June 6, 2019 Update:
As part of the Tidal Canal transfer, the City, in cooperation with the U.S. Army Corps of Engineers, transferred 84 lots of submerged land to the adjacent residents. At that time, City Council directed staff to conduct a feasibility study on the three public pathways along Fernside Blvd., as well as the three pathways on Eastshore Dr. A public input process was conducted and that information along with input from City staff from a variety of departments was compiled into recommendations for each of the six public access pathways.
View the public access pathway recommendations here(PDF, 1MB), the public access pathway survey data summary report here(PDF, 313KB), and the Crime Prevention Through Environmental Design report on pathways here(PDF, 505KB). The Recreation and Park Commission will review and make a recommendation on the public access pathways at their June 13 public meeting. View the meeting agenda and staff report here. In September 2019, the City Council will consider the Recreation and Park Commission recommendations, hear public comment in open session, and make its final determination for each pathway.
April 2, 2019 Update:
Recommendations will go to the Recreation and Park Commission in June 2019 and to City Council by September 2019.
March 4, 2019 Update:
This is a brief update on the status of the Public Access Pathways on Fernside Avenue and Eastshore Drive. The City Attorney’s Office has conducted an in-depth review of ownership of the pathways and will be discussing this issue with the City Council in closed session on March 19. Following that meeting, staff will bring a draft recommendation on the recreational uses of these public access pathways to the Recreation and Parks Commission for a public discussion, anticipated at the April 11 meeting. Once the Recreation and Parks Commission approves a recommendation, it will be brought to a regular meeting of the City Council for further public review and discussion in May/June. Thank you for your patience with this project and for being part of the input process.
A few years ago, the Army Corps of Engineers transferred submerged land under the estuary to the City of Alameda at no cost, and the City sold that land to adjacent property owners at market value. This allowed property owners to get necessary permits to improve their docks, many of which had been falling apart for decades, and generated $1 million in revenues that will be invested in our community to improve public access to the water at six nearby public pathways along Fernside and Eastshore.
In 2018, the City released an independent feasibility study that offers recommendations for each of these pathways, convened a public walk to engage the community with around 75 participants, held two public meetings with over 60 participants, gathered data from an online survey with 494 participants, and met individually with adjacent property owners and community members.
As detailed in the feasibility study, these six access points are all a bit different, though over the years all six points have been encroached on in various ways. The three public access points along Fernside include a long pathway between two single family homes that was originally designed to bulb out at the water’s edge. Over several decades, property owners encroached on this public land, and today only the pathway to the water’s edge is publicly accessible. Two of the access points on Eastshore are similar to each other with limited encroachment and are used frequently by the public with expansive views of the San Leandro Bay, but a third access point is not currently publicly accessible due to continued encroachment.

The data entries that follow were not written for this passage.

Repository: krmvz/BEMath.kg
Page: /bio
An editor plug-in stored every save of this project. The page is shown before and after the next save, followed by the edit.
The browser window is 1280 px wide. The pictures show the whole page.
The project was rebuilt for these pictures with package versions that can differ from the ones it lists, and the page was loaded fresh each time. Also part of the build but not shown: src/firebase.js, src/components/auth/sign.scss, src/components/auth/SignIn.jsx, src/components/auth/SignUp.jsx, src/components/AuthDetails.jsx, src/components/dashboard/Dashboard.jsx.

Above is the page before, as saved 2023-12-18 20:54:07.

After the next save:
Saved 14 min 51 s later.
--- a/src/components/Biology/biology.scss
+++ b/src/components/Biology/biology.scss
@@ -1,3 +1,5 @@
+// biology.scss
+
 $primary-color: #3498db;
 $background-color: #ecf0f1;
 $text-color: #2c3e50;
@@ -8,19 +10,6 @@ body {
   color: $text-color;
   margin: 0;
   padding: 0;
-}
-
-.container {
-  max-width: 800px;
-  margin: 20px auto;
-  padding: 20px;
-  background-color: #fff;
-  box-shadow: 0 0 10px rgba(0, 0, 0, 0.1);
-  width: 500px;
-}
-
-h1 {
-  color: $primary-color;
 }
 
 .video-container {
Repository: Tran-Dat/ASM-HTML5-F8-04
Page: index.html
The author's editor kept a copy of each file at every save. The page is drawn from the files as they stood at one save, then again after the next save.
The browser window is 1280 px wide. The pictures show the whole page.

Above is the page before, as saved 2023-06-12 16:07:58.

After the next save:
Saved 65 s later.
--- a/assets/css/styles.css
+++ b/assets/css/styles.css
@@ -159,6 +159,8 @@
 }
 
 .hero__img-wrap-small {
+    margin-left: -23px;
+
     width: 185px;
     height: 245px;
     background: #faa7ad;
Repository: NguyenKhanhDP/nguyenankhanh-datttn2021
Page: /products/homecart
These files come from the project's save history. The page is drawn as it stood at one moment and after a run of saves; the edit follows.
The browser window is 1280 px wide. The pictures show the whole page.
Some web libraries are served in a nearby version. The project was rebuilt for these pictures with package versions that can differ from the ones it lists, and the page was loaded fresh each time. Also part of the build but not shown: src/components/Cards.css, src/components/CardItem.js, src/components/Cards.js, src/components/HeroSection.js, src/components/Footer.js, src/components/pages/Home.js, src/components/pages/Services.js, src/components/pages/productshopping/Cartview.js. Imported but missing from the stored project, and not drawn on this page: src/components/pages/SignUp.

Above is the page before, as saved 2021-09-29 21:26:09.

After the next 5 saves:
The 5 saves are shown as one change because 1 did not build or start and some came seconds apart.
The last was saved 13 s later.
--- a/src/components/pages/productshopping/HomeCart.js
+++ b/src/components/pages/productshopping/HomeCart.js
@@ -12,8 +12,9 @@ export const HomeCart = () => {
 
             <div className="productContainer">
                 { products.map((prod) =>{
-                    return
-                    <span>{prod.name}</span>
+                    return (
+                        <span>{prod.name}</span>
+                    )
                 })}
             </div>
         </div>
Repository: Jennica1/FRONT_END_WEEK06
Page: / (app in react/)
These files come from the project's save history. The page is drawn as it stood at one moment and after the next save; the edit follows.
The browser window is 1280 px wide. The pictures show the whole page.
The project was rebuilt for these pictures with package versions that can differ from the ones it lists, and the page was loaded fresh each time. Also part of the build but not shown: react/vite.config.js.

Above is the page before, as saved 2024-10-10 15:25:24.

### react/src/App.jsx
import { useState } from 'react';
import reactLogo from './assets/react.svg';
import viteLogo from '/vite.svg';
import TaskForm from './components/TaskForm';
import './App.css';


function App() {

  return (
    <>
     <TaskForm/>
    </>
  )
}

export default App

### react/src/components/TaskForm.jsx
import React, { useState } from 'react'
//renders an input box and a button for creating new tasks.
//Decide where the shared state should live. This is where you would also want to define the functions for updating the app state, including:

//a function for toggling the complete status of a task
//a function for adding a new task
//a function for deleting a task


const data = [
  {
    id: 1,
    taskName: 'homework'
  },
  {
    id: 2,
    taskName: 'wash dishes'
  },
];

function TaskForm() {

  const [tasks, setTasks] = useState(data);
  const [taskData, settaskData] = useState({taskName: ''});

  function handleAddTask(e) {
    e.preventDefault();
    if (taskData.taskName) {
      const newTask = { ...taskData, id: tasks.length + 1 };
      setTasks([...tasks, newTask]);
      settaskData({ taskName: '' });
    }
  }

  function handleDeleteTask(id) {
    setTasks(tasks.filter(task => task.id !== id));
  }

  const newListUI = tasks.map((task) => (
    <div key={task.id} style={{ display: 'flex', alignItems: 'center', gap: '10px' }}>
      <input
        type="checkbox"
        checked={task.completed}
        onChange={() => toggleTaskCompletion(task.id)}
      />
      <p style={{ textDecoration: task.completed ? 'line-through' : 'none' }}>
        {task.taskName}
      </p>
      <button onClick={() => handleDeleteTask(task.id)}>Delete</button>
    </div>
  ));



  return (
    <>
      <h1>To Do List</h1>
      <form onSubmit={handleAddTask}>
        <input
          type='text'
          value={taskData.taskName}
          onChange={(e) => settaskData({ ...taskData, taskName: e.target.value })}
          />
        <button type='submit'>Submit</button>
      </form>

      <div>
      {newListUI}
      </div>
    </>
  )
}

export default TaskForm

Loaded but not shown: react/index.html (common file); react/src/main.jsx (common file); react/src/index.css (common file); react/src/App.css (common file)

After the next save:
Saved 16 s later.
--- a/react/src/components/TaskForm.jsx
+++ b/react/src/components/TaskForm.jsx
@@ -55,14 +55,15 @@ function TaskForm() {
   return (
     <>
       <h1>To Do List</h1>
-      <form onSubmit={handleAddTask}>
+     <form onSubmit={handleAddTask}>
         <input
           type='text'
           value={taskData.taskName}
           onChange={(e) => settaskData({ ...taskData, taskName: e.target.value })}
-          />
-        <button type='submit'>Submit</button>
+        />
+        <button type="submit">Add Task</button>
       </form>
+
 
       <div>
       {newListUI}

Our public input process was designed to gather community feedback regarding what is generally possible at each of the access points, including what should be maintained for public access and options for improvement. Throughout this process, we heard a lot of questions from the community about encroachments and public access. The City wants to be able to answer the community’s questions, and is currently doing further legal review before taking a recommendation to the Recreation and Parks Commission and City Council in 2019. This recommendation will incorporate the community feedback received and the legal review.
Meantime, the City has worked to make short-term improvements at these access points, including installing new signage and safety fencing. We are now working on finding long-term solutions. The feasibility report recommends using some of the available funding to build a kayak launch at the access point on Eastshore and Liberty, adding desired direct access to the water to the east end. The report also recommends adding benches, overlooks to the water, a viewing/fishing pier, and other amenities to the existing pathways. The City’s goal continues to be to improve public recreational amenities at the shoreline.